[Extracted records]
• • • •

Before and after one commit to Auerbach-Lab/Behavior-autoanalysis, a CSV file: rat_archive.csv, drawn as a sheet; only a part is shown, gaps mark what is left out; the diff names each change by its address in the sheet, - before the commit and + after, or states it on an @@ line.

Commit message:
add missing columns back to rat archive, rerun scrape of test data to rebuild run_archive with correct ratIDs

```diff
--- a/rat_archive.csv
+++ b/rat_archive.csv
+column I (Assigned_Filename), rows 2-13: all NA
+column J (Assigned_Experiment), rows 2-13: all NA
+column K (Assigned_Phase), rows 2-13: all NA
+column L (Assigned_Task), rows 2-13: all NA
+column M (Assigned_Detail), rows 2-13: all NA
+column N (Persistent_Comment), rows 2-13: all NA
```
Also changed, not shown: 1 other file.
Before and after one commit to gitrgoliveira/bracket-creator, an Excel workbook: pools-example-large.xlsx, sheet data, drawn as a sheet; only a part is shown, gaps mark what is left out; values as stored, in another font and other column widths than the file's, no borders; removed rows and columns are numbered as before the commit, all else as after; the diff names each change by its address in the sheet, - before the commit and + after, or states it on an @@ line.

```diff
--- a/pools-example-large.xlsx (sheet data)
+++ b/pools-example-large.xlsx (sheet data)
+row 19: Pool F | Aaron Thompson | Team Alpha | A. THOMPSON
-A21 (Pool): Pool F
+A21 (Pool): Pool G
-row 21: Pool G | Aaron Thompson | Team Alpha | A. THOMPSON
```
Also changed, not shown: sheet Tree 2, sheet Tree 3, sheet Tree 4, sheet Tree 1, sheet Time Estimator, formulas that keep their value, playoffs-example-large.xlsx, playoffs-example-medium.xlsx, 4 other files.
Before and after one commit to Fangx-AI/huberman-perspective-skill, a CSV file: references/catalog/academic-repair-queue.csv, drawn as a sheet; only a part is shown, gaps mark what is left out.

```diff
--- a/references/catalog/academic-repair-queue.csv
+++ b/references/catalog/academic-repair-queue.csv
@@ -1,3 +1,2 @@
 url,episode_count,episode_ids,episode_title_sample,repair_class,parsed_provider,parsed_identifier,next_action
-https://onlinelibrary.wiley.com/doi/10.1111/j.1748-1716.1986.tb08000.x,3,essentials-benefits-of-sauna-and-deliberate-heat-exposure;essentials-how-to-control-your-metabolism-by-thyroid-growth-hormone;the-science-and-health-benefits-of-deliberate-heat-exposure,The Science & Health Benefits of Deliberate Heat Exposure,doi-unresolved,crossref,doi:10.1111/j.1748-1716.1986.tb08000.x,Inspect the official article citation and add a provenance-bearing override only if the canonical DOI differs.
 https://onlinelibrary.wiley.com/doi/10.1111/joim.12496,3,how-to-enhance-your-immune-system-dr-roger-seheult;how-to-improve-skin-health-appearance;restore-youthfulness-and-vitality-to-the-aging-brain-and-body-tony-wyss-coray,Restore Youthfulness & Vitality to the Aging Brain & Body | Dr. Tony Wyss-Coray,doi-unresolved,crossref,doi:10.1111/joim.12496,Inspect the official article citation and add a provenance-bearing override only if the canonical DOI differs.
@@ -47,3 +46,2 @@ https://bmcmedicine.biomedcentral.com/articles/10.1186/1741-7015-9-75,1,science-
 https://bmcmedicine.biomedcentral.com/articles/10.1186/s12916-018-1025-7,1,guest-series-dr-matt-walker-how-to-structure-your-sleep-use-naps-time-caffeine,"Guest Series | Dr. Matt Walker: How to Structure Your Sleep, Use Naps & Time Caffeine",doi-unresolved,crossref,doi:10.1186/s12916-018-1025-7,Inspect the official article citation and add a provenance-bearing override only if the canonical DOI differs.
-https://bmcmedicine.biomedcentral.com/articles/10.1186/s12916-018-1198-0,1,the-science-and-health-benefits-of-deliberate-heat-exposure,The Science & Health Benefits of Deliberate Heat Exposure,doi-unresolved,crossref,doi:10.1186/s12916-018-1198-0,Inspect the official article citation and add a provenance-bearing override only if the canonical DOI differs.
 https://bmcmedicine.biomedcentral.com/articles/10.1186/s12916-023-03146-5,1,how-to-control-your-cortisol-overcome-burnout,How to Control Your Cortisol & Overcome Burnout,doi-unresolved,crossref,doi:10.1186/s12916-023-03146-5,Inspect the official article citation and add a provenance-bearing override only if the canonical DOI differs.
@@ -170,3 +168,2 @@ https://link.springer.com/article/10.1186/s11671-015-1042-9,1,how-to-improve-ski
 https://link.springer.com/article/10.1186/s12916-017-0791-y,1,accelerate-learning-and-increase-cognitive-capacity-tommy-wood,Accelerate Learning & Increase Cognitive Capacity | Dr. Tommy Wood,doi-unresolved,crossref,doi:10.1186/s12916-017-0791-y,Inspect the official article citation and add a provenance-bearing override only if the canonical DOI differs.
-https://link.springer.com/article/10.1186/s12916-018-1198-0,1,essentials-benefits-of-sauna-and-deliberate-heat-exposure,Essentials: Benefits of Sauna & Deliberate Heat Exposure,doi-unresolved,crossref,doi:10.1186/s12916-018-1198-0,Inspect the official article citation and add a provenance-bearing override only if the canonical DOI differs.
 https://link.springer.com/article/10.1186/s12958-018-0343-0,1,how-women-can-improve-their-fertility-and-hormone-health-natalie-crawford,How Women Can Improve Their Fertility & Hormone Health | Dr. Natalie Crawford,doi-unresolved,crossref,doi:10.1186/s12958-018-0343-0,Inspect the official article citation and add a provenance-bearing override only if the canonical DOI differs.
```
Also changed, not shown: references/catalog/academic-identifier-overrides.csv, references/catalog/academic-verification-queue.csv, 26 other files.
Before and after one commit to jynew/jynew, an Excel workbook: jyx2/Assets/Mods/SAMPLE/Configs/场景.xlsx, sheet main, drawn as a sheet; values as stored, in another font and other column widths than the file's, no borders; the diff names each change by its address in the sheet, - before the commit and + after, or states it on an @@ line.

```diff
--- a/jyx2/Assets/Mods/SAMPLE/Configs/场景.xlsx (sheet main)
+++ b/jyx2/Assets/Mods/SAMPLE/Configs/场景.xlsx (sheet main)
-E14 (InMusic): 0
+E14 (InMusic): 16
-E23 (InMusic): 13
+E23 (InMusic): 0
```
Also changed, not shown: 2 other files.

• • • •

[PROMPT] What is the number of lines in the records that contain the string "THOMPSON"? Give only that number.

[THE COMPLETED TASK] 2